» Length: The Metro stretches 15.5 miles

» Number of stations: 14

» Fairs: $1.80 one-way, $4.20 for a day pass

» Ridership: About 40,000 riders on weekdays, 17,000 total on weekends

Although the Maryland Transit Administration arranged for free coach buses to run the metro’s route while it's shut down for repairs, riders had little information about where the buses would stop or how frequently they would arrive.

» How to get around during closure: A free shuttle bus, or “bus bridge,” as the MTA calls them — will begin at 5 a.m. and run until midnight on weekdays, and from 6 a.m. until midnight on weekends. An “express bus bridge” will make stops at Owings Mills, Milford Mill, Mondawmin, State Center, Charles Center and Johns Hopkins during weekday peak hours — from 6 a.m. to 11 a.m. and from 3 p.m. until 8 p.m.
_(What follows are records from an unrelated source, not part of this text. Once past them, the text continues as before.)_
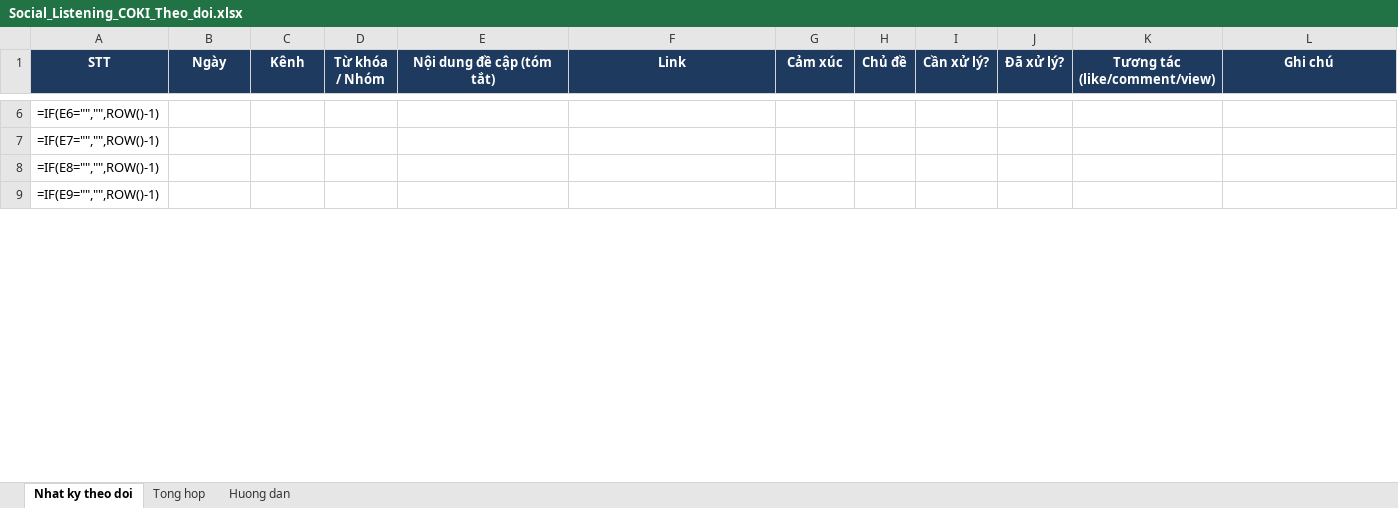
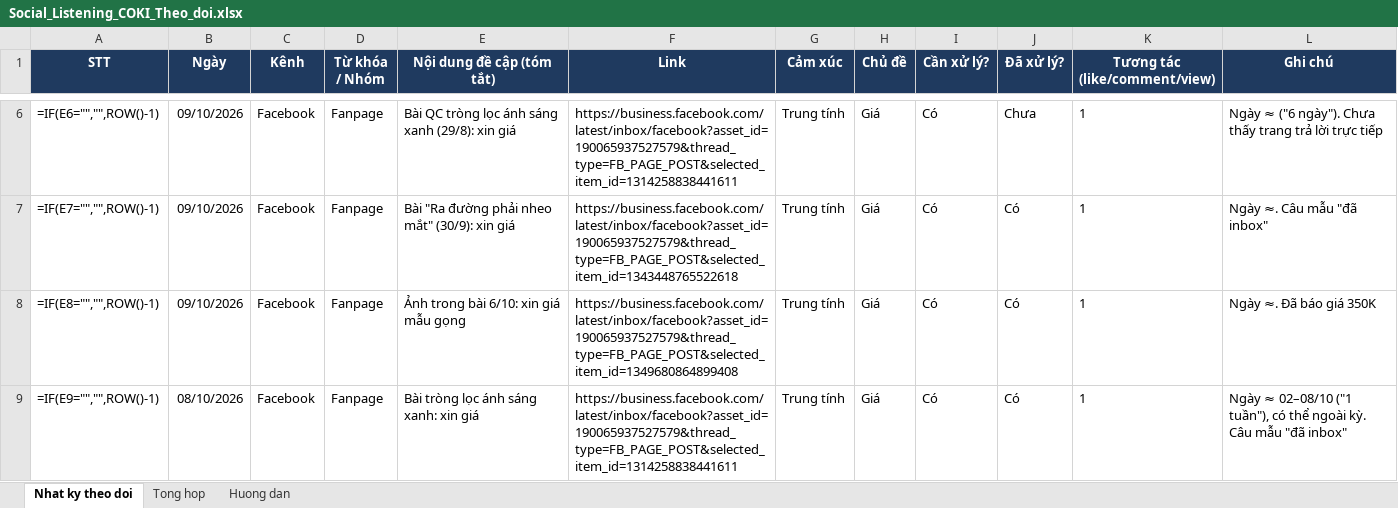
Before and after one commit to kinhmatcokimarketing-art/K-nh-m-t-COKI, an Excel workbook: reports/Social_Listening_COKI_Theo_doi.xlsx, sheet Nhat ky theo doi, drawn as a sheet; only a part is shown, gaps mark what is left out; values as stored, in another font and other column widths than the file's, no borders; formulas without a stored value are shown as written; the diff covers the shown part only; the diff names each change by its address in the sheet, - before the commit and + after, or states it on an @@ line.

```diff
--- a/reports/Social_Listening_COKI_Theo_doi.xlsx (sheet Nhat ky theo doi)
+++ b/reports/Social_Listening_COKI_Theo_doi.xlsx (sheet Nhat ky theo doi)
-B6:B8 (Ngày): (empty)
+B6:B8 (Ngày): 09/10/2026
-C6:C9 (Kênh): (empty)
+C6:C9 (Kênh): Facebook
-D6:D9 (Từ khóa / Nhóm): (empty)
+D6:D9 (Từ khóa / Nhóm): Fanpage
-E6 (Nội dung đề cập (tóm tắt)): (empty)
+E6 (Nội dung đề cập (tóm tắt)): Bài QC tròng lọc ánh sáng xanh (29/8): xin giá
-F6 (Link): (empty)
+F6 (Link): https://business.facebook.com/latest/inbox/facebook?asset_id=190065937527579&thread_type=FB_PAGE_POST&selected_item_id=1314258838441611
-G6:G9 (Cảm xúc): (empty)
+G6:G9 (Cảm xúc): Trung tính
-H6:H9 (Chủ đề): (empty)
+H6:H9 (Chủ đề): Giá
-I6:I9 (Cần xử lý?): (empty)
+I6:I9 (Cần xử lý?): Có
-J6 (Đã xử lý?): (empty)
+J6 (Đã xử lý?): Chưa
-K6:K9 (Tương tác (like/comment/view)): (empty)
+K6:K9 (Tương tác (like/comment/view)): 1
-L6 (Ghi chú): (empty)
+L6 (Ghi chú): Ngày ≈ ("6 ngày"). Chưa thấy trang trả lời trực tiếp
-E7 (Nội dung đề cập (tóm tắt)): (empty)
+E7 (Nội dung đề cập (tóm tắt)): Bài "Ra đường phải nheo mắt" (30/9): xin giá
-F7 (Link): (empty)
+F7 (Link): https://business.facebook.com/latest/inbox/facebook?asset_id=190065937527579&thread_type=FB_PAGE_POST&selected_item_id=1343448765522618
-J7:J9 (Đã xử lý?): (empty)
+J7:J9 (Đã xử lý?): Có
-L7 (Ghi chú): (empty)
+L7 (Ghi chú): Ngày ≈. Câu mẫu "đã inbox"
-E8 (Nội dung đề cập (tóm tắt)): (empty)
+E8 (Nội dung đề cập (tóm tắt)): Ảnh trong bài 6/10: xin giá mẫu gọng
-F8 (Link): (empty)
+F8 (Link): https://business.facebook.com/latest/inbox/facebook?asset_id=190065937527579&thread_type=FB_PAGE_POST&selected_item_id=1349680864899408
-L8 (Ghi chú): (empty)
+L8 (Ghi chú): Ngày ≈. Đã báo giá 350K
-B9 (Ngày): (empty)
+B9 (Ngày): 08/10/2026
-E9 (Nội dung đề cập (tóm tắt)): (empty)
+E9 (Nội dung đề cập (tóm tắt)): Bài tròng lọc ánh sáng xanh: xin giá
-F9 (Link): (empty)
+F9 (Link): https://business.facebook.com/latest/inbox/facebook?asset_id=190065937527579&thread_type=FB_PAGE_POST&selected_item_id=1314258838441611
-L9 (Ghi chú): (empty)
+L9 (Ghi chú): Ngày ≈ 02–08/10 ("1 tuần"), có thể ngoài kỳ. Câu mẫu "đã inbox"
```
Also changed, not shown: 132 edited cells elsewhere in this sheet, sheet Tong hop, 1 other file.
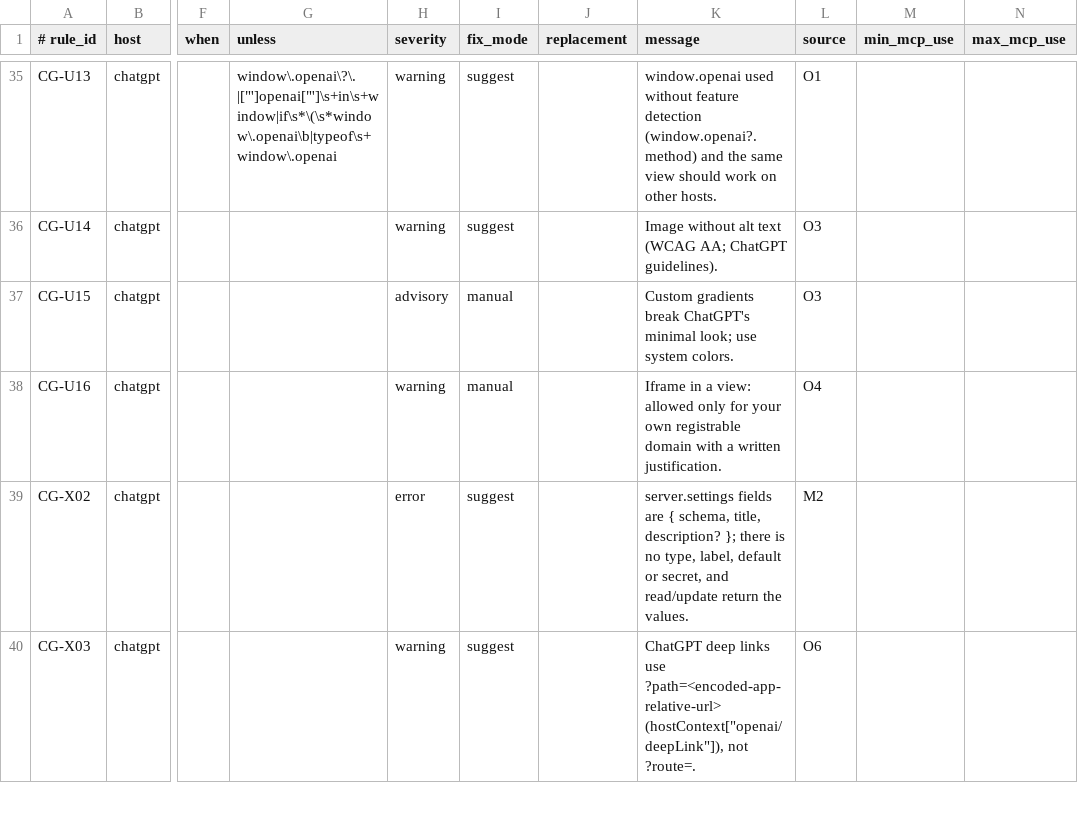
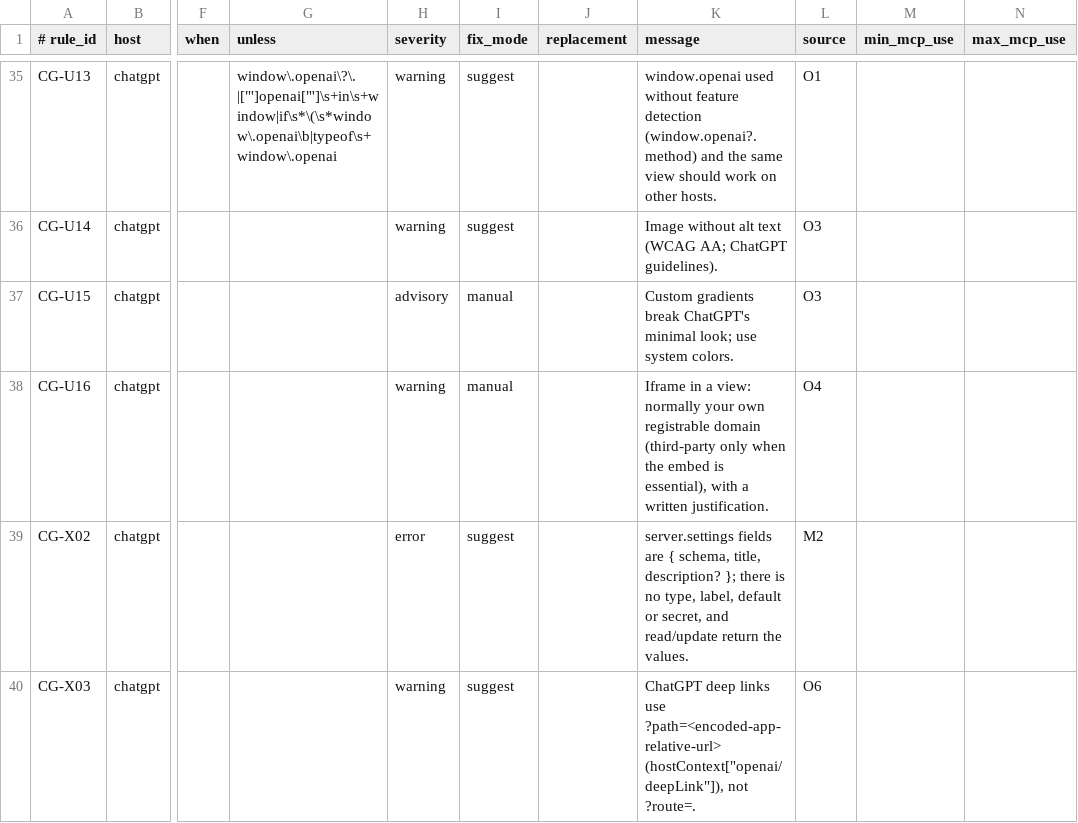
Before and after one commit to yigitkonur/plugin-mcp-use, a TSV file: data/guard-rules.tsv, drawn as a sheet; only a part is shown, gaps mark what is left out; the diff names each change by its address in the sheet, - before the commit and + after, or states it on an @@ line.

```diff
--- a/data/guard-rules.tsv
+++ b/data/guard-rules.tsv
-K38 (message): …a view: allowed only for your own registrable domain with a…
+K38 (message): …a view: normally your own registrable domain (third-party only when the embed is essential), with a…
```
Also changed, not shown: 31 other files.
Baltimore Sun reporters Colin Campbell and Michael Dresser contributed to this article.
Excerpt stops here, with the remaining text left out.